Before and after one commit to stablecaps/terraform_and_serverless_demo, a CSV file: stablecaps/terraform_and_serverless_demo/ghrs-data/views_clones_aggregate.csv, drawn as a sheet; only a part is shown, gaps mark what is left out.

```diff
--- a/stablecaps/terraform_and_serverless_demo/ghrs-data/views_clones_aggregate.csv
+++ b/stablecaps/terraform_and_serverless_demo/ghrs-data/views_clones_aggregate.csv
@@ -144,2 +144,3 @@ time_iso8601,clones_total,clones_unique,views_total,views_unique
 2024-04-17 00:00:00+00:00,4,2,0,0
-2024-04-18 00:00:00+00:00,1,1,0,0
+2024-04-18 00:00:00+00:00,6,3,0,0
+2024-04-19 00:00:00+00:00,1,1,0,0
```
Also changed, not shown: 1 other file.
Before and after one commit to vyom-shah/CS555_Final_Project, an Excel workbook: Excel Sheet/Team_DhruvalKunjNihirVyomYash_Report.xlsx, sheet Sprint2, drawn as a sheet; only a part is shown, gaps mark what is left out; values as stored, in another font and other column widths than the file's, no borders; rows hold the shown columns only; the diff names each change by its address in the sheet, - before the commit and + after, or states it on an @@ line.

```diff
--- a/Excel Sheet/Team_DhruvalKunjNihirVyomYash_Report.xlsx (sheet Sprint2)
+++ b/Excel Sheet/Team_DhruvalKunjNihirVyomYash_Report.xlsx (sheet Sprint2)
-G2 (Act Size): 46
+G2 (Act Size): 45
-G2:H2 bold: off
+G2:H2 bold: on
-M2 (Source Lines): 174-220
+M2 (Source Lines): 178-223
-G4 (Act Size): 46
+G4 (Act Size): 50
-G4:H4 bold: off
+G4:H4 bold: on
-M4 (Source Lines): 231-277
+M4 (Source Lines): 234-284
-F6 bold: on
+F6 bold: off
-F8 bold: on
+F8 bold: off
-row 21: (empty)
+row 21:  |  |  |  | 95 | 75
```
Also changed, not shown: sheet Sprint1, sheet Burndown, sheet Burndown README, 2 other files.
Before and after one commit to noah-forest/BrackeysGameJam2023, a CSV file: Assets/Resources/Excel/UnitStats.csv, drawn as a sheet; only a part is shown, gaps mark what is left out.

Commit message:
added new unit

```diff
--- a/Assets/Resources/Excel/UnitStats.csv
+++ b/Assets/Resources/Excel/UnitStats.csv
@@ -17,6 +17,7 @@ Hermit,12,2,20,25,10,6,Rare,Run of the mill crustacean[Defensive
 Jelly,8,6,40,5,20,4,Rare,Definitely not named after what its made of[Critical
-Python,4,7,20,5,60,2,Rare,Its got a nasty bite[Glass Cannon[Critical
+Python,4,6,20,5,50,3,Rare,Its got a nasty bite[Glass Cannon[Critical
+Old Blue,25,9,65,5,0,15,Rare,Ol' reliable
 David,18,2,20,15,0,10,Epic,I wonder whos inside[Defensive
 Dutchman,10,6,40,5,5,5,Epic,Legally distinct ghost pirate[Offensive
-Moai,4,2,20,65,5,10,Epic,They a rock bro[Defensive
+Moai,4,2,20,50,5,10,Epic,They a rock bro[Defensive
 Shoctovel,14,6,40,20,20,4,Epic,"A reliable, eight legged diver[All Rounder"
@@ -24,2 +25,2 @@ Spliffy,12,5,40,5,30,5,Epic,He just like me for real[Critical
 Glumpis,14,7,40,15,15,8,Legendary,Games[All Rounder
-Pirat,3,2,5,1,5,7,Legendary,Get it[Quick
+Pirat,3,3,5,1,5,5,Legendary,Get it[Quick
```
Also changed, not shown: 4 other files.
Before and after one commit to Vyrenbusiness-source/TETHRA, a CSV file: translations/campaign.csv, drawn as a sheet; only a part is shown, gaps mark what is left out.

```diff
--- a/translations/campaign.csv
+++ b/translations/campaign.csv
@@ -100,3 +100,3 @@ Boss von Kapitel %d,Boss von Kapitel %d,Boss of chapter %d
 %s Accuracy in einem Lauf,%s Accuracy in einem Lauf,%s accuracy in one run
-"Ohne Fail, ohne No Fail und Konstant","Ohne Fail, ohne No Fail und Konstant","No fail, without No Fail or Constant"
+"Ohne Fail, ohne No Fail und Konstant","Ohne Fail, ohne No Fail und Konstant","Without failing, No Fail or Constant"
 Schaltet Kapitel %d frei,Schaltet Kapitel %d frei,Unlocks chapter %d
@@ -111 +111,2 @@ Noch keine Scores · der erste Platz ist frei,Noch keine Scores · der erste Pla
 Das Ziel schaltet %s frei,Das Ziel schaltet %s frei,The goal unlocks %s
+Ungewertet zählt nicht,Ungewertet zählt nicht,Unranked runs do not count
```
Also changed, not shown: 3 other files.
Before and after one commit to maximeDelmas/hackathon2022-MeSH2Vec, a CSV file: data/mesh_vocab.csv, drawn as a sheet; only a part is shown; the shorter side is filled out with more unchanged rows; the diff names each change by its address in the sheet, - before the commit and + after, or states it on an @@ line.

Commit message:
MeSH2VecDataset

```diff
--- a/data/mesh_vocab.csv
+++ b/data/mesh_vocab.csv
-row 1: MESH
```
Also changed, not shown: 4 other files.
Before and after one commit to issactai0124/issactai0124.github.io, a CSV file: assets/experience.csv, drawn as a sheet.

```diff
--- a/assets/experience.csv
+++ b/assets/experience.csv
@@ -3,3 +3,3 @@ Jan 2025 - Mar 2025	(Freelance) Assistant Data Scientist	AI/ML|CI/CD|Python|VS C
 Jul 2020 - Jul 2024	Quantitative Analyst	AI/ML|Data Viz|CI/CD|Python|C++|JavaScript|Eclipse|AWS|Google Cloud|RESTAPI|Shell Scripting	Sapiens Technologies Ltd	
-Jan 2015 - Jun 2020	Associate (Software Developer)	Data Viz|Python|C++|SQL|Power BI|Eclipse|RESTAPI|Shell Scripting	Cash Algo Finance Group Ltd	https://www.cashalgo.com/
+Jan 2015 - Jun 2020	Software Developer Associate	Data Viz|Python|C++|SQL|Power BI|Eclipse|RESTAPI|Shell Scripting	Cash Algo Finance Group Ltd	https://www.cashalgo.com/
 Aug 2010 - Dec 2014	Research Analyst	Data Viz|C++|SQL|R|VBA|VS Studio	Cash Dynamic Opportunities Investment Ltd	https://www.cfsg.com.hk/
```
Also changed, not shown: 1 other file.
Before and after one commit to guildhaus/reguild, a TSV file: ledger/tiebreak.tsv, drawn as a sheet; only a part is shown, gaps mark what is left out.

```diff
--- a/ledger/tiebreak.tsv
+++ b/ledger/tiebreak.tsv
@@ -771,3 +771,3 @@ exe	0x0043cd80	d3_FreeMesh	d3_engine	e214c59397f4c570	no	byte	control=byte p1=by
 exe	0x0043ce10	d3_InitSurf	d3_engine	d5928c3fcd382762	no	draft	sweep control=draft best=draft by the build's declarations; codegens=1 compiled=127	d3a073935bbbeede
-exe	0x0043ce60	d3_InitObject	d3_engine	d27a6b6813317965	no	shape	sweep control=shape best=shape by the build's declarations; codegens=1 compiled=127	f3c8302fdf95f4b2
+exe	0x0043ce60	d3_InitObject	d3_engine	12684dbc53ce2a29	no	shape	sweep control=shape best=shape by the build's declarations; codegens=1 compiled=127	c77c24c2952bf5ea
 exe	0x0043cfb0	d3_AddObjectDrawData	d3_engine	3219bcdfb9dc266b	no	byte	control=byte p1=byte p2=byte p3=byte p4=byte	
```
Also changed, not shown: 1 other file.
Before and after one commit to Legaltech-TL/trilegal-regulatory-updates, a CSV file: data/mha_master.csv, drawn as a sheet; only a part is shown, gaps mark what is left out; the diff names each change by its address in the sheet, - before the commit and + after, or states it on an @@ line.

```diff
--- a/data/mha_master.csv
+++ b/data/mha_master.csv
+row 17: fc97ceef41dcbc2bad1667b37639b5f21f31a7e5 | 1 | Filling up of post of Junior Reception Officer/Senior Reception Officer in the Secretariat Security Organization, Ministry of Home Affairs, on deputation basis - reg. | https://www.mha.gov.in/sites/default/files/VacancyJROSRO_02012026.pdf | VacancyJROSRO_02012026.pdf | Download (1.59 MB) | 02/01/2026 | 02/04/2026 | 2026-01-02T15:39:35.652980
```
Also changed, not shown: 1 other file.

····················

◆ **About this exercise**
Extract all lines from the data in which "Glass" is found.

◆ **Answer space**
-Python,4,7,20,5,60,2,Rare,Its got a nasty bite[Glass Cannon[Critical
+Python,4,6,20,5,50,3,Rare,Its got a nasty bite[Glass Cannon[Critical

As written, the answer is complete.